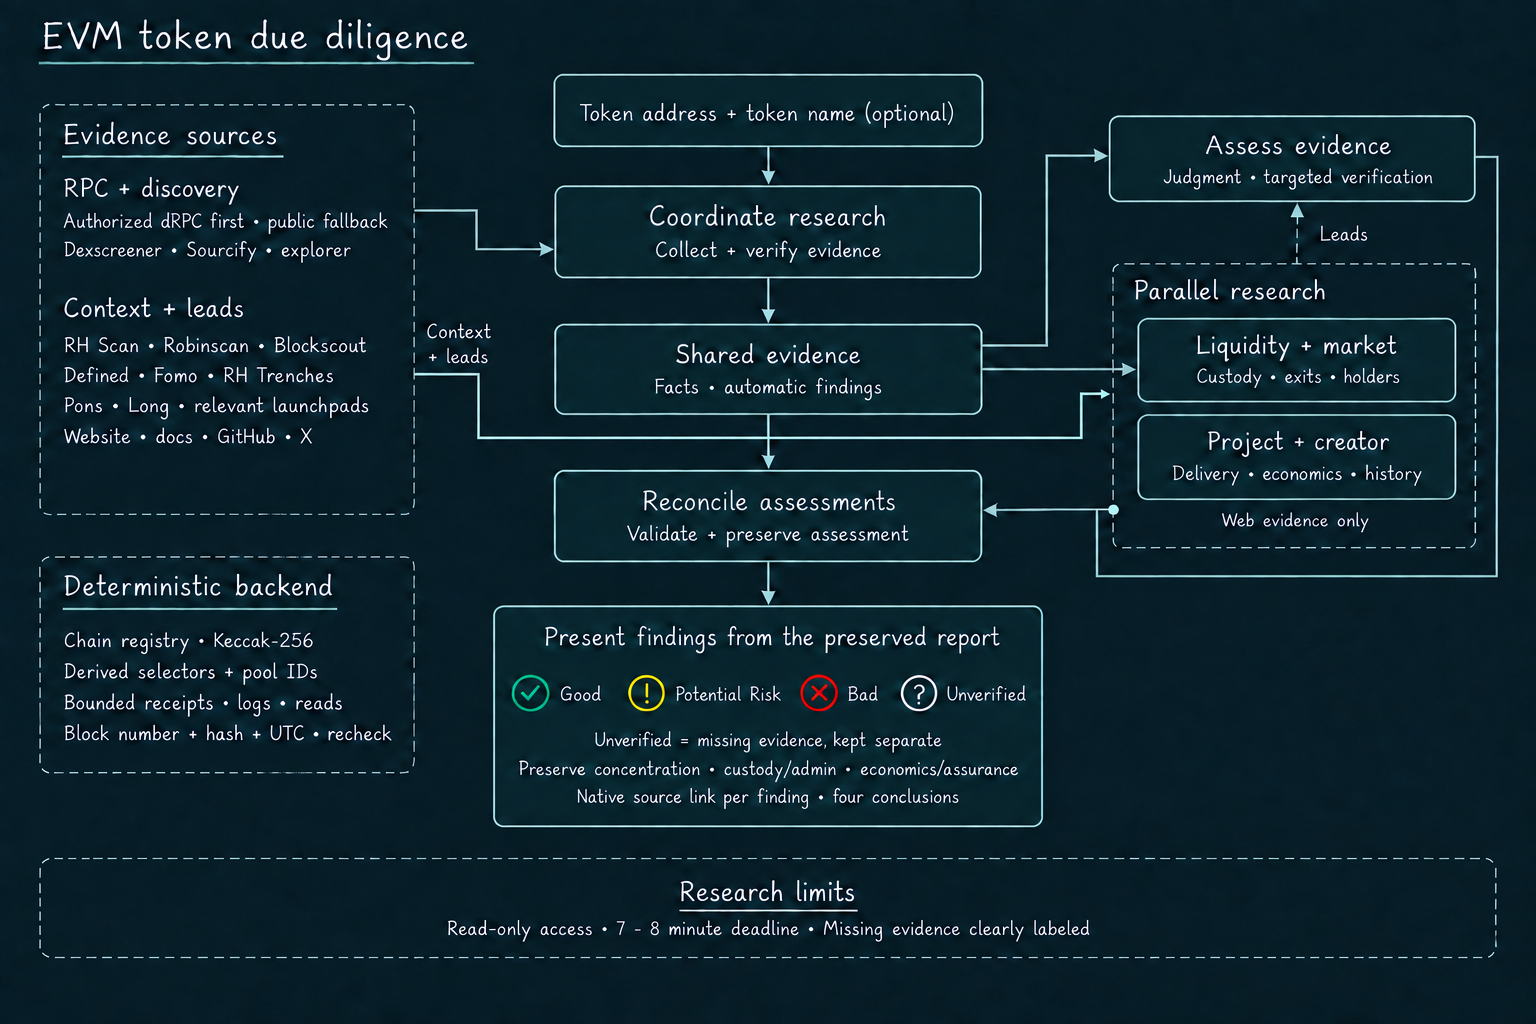
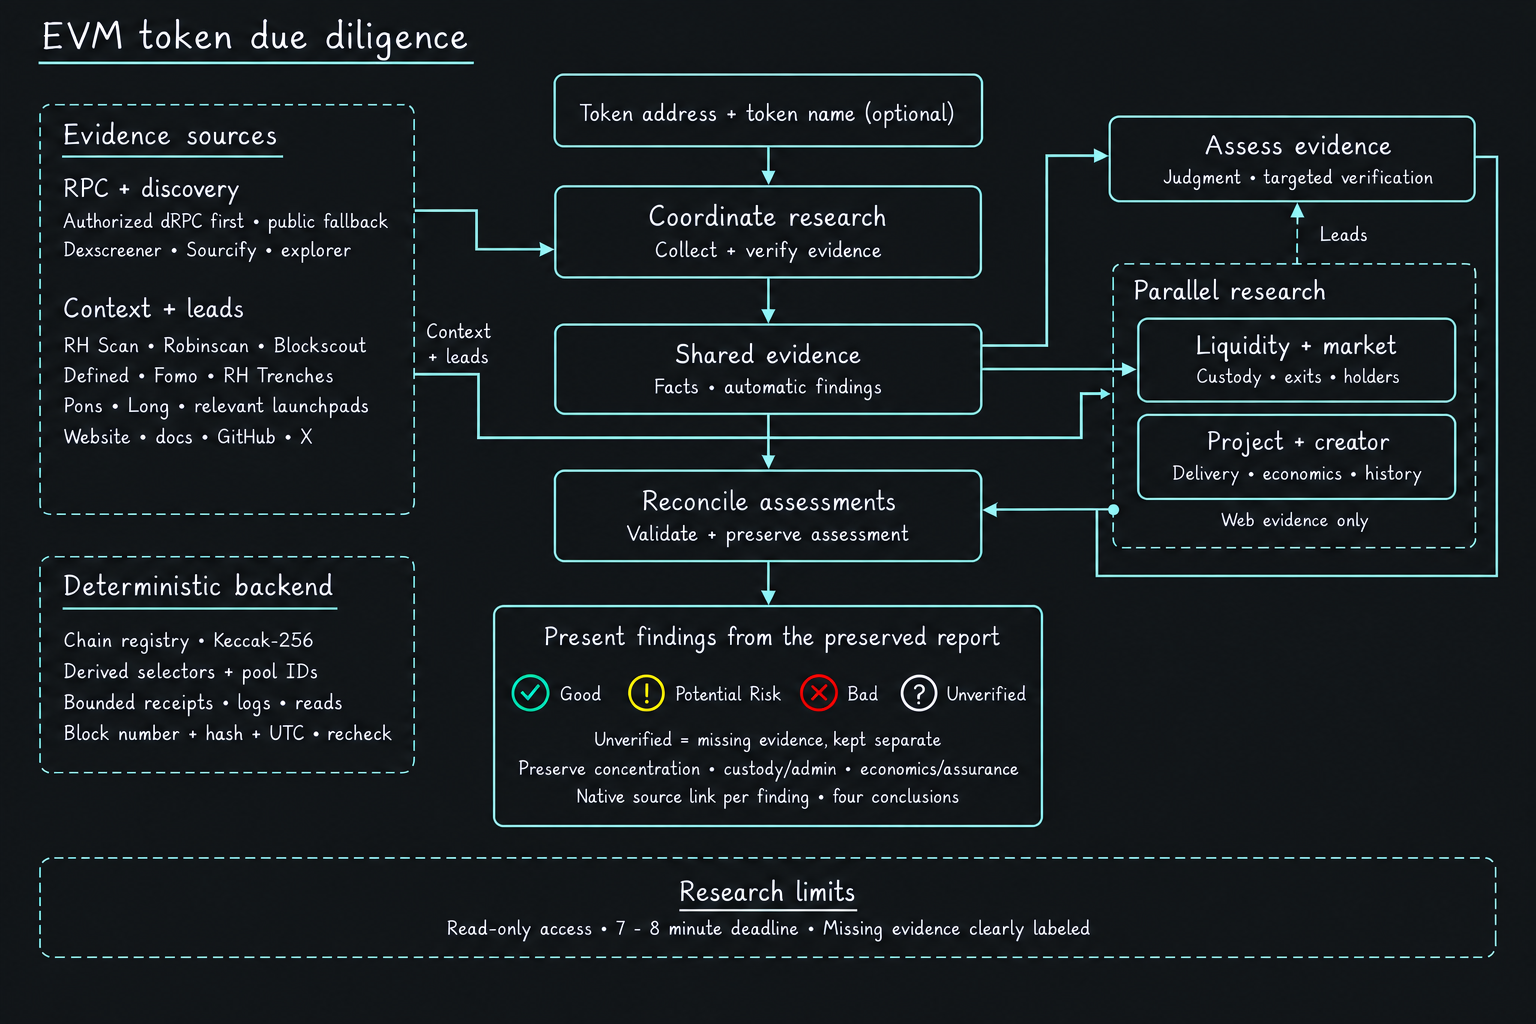
docs: adopt Carbon backgrounds across architecture diagrams

diff --git a/docs/diagrams/crypto-token-diligence-architecture.html b/docs/diagrams/crypto-token-diligence-architecture.html
@@ -4,7 +4,7 @@
 <meta name="viewport" content="width=device-width, initial-scale=1">
 <title>Crypto token due diligence architecture</title>
 <style>
-body { margin: 0; padding: 24px; background: #061c26; color: #edf4f6; font: 16px system-ui, sans-serif; }
+body { margin: 0; padding: 24px; background: #141619; color: #edf4f6; font: 16px system-ui, sans-serif; }
 main { max-width: 1536px; margin: auto; }
 img { display: block; width: 100%; height: auto; }
 nav { display: flex; justify-content: center; gap: 24px; margin-top: 20px; }

diff --git a/docs/diagrams/token-diligence-architecture.prompts.md b/docs/diagrams/token-diligence-architecture.prompts.md
@@ -1,5 +1,22 @@
 # Token diligence architecture diagrams
 
+## Carbon background — current default
+
+The user selected the Carbon study as the default for all three diagrams.
+The combined diagram promotes that approved study directly, retaining the
+4608 × 3072 export from its 1536 × 1024 native image. Resampling adds no detail.
+EVM and Solana were edited separately with built-in image_gen, using their
+existing diagrams as content references and Carbon as the background reference.
+Both specialist outputs are 1536 × 1024. Visual review checked wording, layout,
+source inventories, connectors and footers. README keeps its stable image paths;
+the HTML viewer also uses Carbon (#141619). Background study files were removed.
+
+Specialist edit prompt:
+
+```text
+Use case: style-transfer. Image 1 is the EDIT TARGET architecture diagram. Image 2 is ONLY the approved Carbon BACKGROUND reference. Change ONLY image 1's background and box-interior surfaces to match image 2's near-black neutral graphite Carbon, base #141619, matte smooth with no texture or glow. Preserve every foreground word, handwriting, size, placement, box, dashed border, connector, arrowhead, underline and colored symbol from IMAGE 1 exactly. Do not copy image 2's content or layout. No added/omitted text, no redesign, no shadows or blurring. Preserve full 3:2 canvas, sharp legibility, white text and pale cyan lines, original green/yellow/red/white finding symbols. Footer stays 'Read-only access · 7 - 8 minute deadline · Missing evidence clearly labeled'. Highest available native resolution. Output single complete edited diagram.
+```
+
 ## Earlier background with sharper foreground
 
 The user requested the earlier navy background character with the cleaner render's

○ ○ ○ ○ ○

* **What this task involves**
Your reply should contain only an exact copy of the lines from the beginning of the material through the line with "specialist outputs are", both ends included, with the pictures removed.

* **Exercise output**
docs: adopt Carbon backgrounds across architecture diagrams

diff --git a/docs/diagrams/crypto-token-diligence-architecture.html b/docs/diagrams/crypto-token-diligence-architecture.html
@@ -4,7 +4,7 @@
 <meta name="viewport" content="width=device-width, initial-scale=1">
 <title>Crypto token due diligence architecture</title>
 <style>
-body { margin: 0; padding: 24px; background: #061c26; color: #edf4f6; font: 16px system-ui, sans-serif; }
+body { margin: 0; padding: 24px; background: #141619; color: #edf4f6; font: 16px system-ui, sans-serif; }
 main { max-width: 1536px; margin: auto; }
 img { display: block; width: 100%; height: auto; }
 nav { display: flex; justify-content: center; gap: 24px; margin-top: 20px; }

diff --git a/docs/diagrams/token-diligence-architecture.prompts.md b/docs/diagrams/token-diligence-architecture.prompts.md
@@ -1,5 +1,22 @@
 # Token diligence architecture diagrams
 
+## Carbon background — current default
+
+The user selected the Carbon study as the default for all three diagrams.
+The combined diagram promotes that approved study directly, retaining the
+4608 × 3072 export from its 1536 × 1024 native image. Resampling adds no detail.
+EVM and Solana were edited separately with built-in image_gen, using their
+existing diagrams as content references and Carbon as the background reference.
+Both specialist outputs are 1536 × 1024. Visual review checked wording, layout,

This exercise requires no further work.